Engine start is simple, even in hot weather, contrary to uninformed popular belief. The book procedure works about 95% of the time, and a flooded start will usually solve the problem the rest of the time without grinding the battery down to nothing. Taxiing doesn’t demand any special talent. The steerable nosewheel provides good directional control, and the airplane isn’t prone to upset in crosswinds. Rough ground or dirt strips may transmit some minor bumps through the steel tube gear, but prop clearance is good and the wheel fairings are forgiving as long as the dips are no more than a few inches.
From a student pilot’s point of view, the transition from ground to sky is fairly basic. Once the wings gather enough lift, the airplane will fly itself off the ground with almost no help from the pilot, and there’s little pitch change necessary to transition to climb. Nothing happens especially fast, all the better for new pilots trying to adapt to three dimensions.

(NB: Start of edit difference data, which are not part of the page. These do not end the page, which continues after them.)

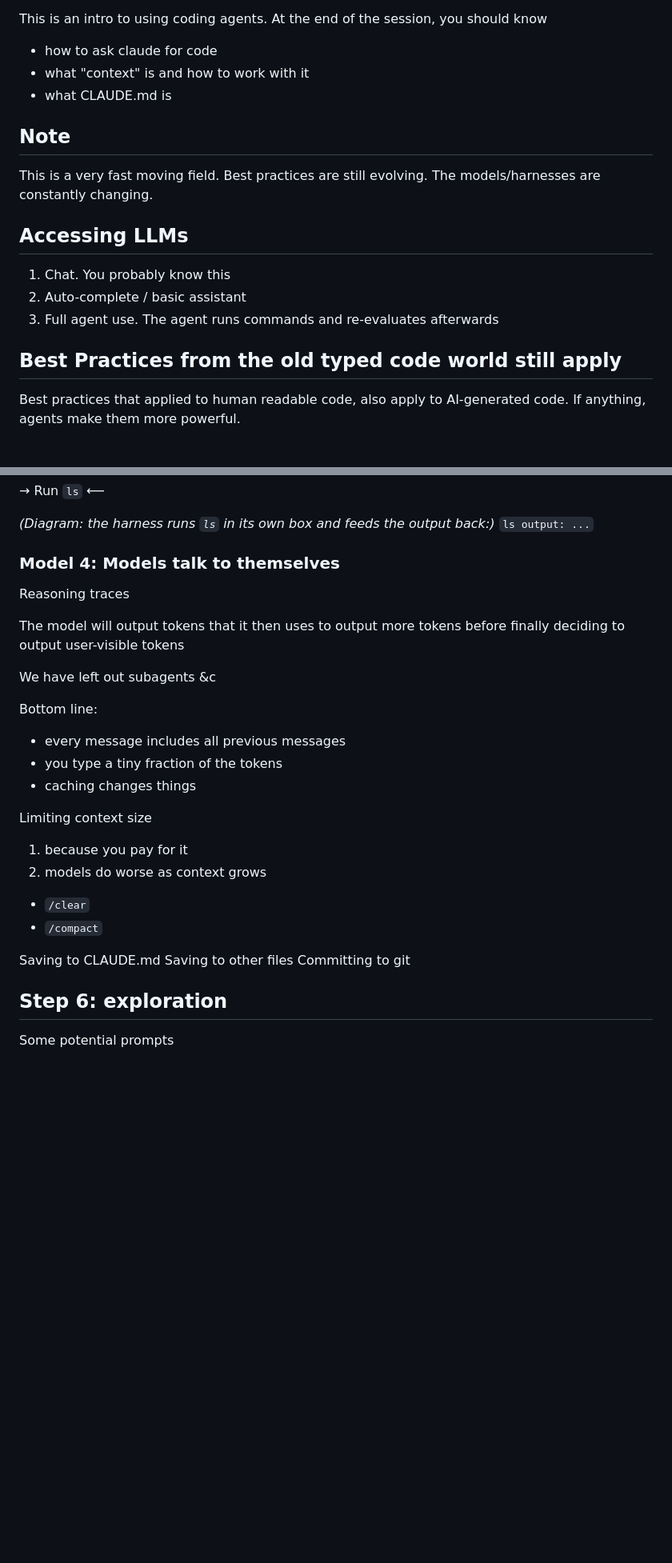
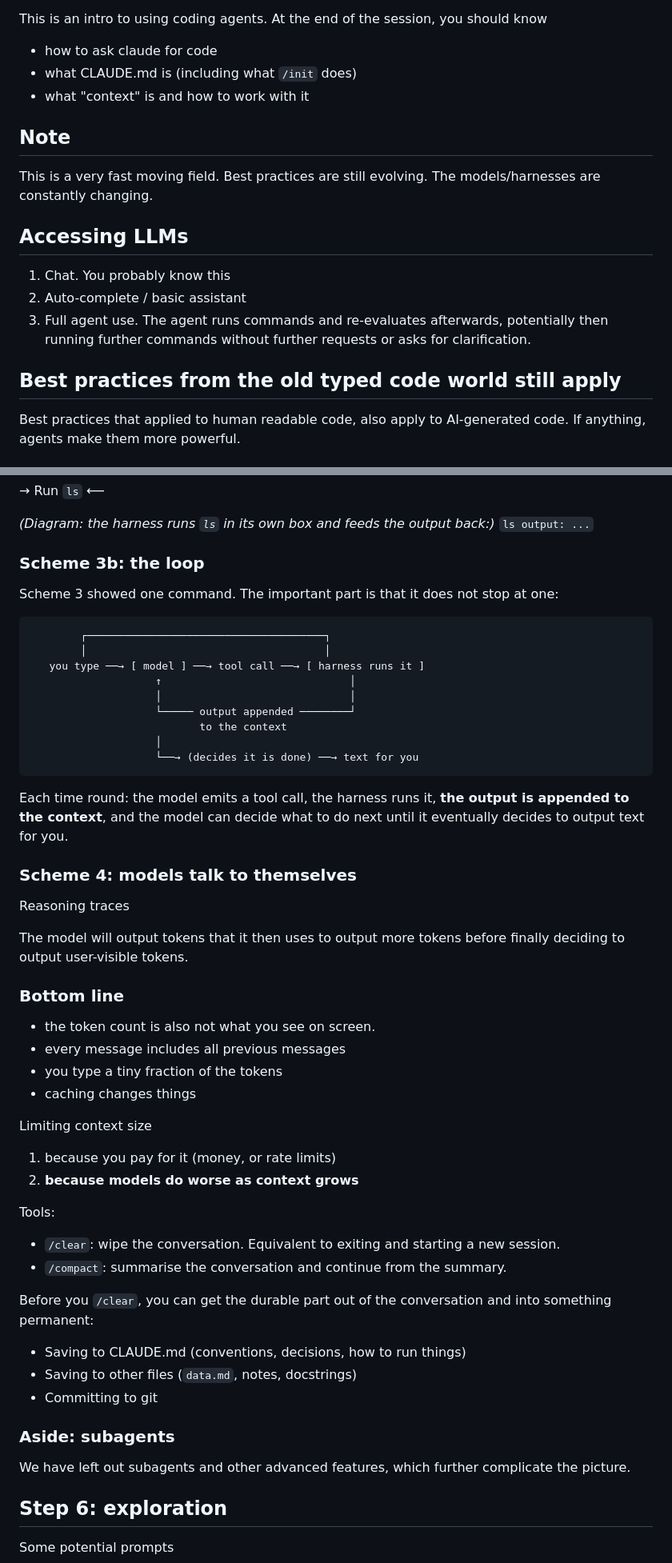
Before and after one commit to luispedro/vibe-workshops, a Markdown page: 1__intro/intro-to-coding-agents.md, 2 parts joined by grey strips. Shown at 80% size. GitHub-like rendering; blank space fills up the shorter version.

Commit message:
ENH expand context/tokens section in intro notes
Rework the "tokens, context, and costs" part of intro-to-coding-agents into
an interlude that builds up the picture in numbered schemes: direct model
calls, caching, the harness, the agent loop, and reasoning traces. Add
pricing models, spell out that the whole conversation is re-sent every turn,
describe /clear and /compact, and note how to persist the durable parts
before clearing.

Co-Authored-By: Claude Opus 5 <noreply@anthropic.com>

````diff
--- a/1__intro/intro-to-coding-agents.md
+++ b/1__intro/intro-to-coding-agents.md
@@ -14,8 +14,8 @@
 This is an intro to using coding agents. At the end of the session, you should know
 
 - how to ask claude for code
+- what CLAUDE.md is (including what `/init` does)
 - what "context" is and how to work with it
-- what CLAUDE.md is
 
 ## Note
 
@@ -25,9 +25,9 @@ This is a very fast moving field. Best practices are still evolving. The models/
 
 1. Chat. You probably know this
 2. Auto-complete / basic assistant
-3. Full agent use. The agent runs commands and re-evaluates afterwards
+3. Full agent use. The agent runs commands and re-evaluates afterwards, potentially then running further commands without further requests or asks for clarification.
 
-## Best Practices from the old typed code world still apply
+## Best practices from the old typed code world still apply
 
 Best practices that applied to human readable code, also apply to AI-generated code. If anything, agents make them more powerful.
 
@@ -166,31 +175,57 @@ User typed: ..."
 
 *(Diagram: the harness runs `ls` in its own box and feeds the output back:)* `ls output: ...`
 
-### Model 4: Models talk to themselves
+### Scheme 3b: the loop
+
+Scheme 3 showed one command. The important part is that it does not stop at one:
+
+```
+        ┌──────────────────────────────────────┐
+        │                                      │
+   you type ──→ [ model ] ──→ tool call ──→ [ harness runs it ]
+                    ↑                              │
+                    │                              │
+                    └───── output appended ────────┘
+                           to the context
+                    │
+                    └──→ (decides it is done) ──→ text for you
+```
+
+Each time round: the model emits a tool call, the harness runs it, **the output is appended to the context**, and the model can decide what to do next until it eventually decides to output text for you.
+
+### Scheme 4: models talk to themselves
 
 Reasoning traces
 
-The model will output tokens that it then uses to output more tokens before finally deciding to output user-visible tokens
+The model will output tokens that it then uses to output more tokens before finally deciding to output user-visible tokens.
 
-We have left out subagents &c
 
-Bottom line:
+### Bottom line
 
+- the token count is also not what you see on screen.
 - every message includes all previous messages
 - you type a tiny fraction of the tokens
 - caching changes things
 
 Limiting context size
 
-1. because you pay for it
-2. models do worse as context grows
+1. because you pay for it (money, or rate limits)
+2. **because models do worse as context grows**
 
-- `/clear`
-- `/compact`
+Tools:
 
-Saving to CLAUDE.md
-Saving to other files
-Committing to git
+- `/clear`: wipe the conversation. Equivalent to exiting and starting a new session.
+- `/compact`: summarise the conversation and continue from the summary.
+
+Before you `/clear`, you can get the durable part out of the conversation and into something permanent:
+
+- Saving to CLAUDE.md (conventions, decisions, how to run things)
+- Saving to other files (`data.md`, notes, docstrings)
+- Committing to git
+
+### Aside: subagents
+
+We have left out subagents and other advanced features, which further complicate the picture.
 
 ## Step 6: exploration
 
````
Also changed, not shown: other parts of 1__intro/intro-to-coding-agents.md (+19 -10 lines).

Roll and pitch response are similarly unchallenging, quick enough to get the job done, but not so fast as to overwhelm students and other inexperienced pilots. Like many of you, I’ve logged several hundred hours in Skyhawks, and if the type’s climb, cruise and handling are fairly me-too, you have to marvel at how easily the airplane drives around the sky. The Skyhawk is an absolute master at doing exactly what you tell it to do—nothing more, nothing less.
Pilots don’t buy Skyhawks to fly fast, but the type will step along at 120 knots if you’re doing everything right in smooth skies. With 53 gallons in the tanks and a flight-plan burn of 10 gph, you can plan easy four-hour trips out to nearly 500 nm with reserve.
New pilots sometimes fear stalls, but there’s no need for apprehension when flying a Hawk. The flaps are huge and reduce no-fly velocity to well below 50 knots. Best of all, the Skyhawk seems relatively impervious to being manhandled. The design is so docile at low speed, stall-spins are practically nonexistent.
The low stall and supreme controllability to the very bottom of the envelope make the 172 a good short-field airplane (demonstrating what Cessna used to call its “Land-O-Matic” gear). The relatively fragile nosewheel doesn’t lend itself to operation on rough strips, but I used to see an occasional Skyhawk flying the boonies in Alaska when I lived there back in the last century. Taildragging Cessna 170s and 180s were more common in the bush environment.
For student pilots interested in buying a Skyhawk and learning in their own airplane, Cessna has a program in place to help offset the cost of training. It’s called the “Flying Start” program, and it will refund $3,000 to any buyer who earns a private or instrument rating in his or her new Skyhawk. In most training markets, that sum should easily pay for all the instruction to the private ticket (with money left over to help offset costs of course materials, medical certification and perhaps even the flight test).
For those current pilots looking for a relatively tough and unchallenging airplane or students just discovering the sky, the Skyhawk continues to be one of the most popular weapons of choice. It’s an easy-flying trainer with reasonable climb and speed, plus it’s one of the least intimidating singles in the sky. And in a pinch, you can even load up the wife and kids, and take a vacation in the Bahamas.
For more information, contact Cessna Aircraft Company at www.cessna.com or (800) 4-CESSNA.
SPECS: 2008 Cessna Skyhawk 172R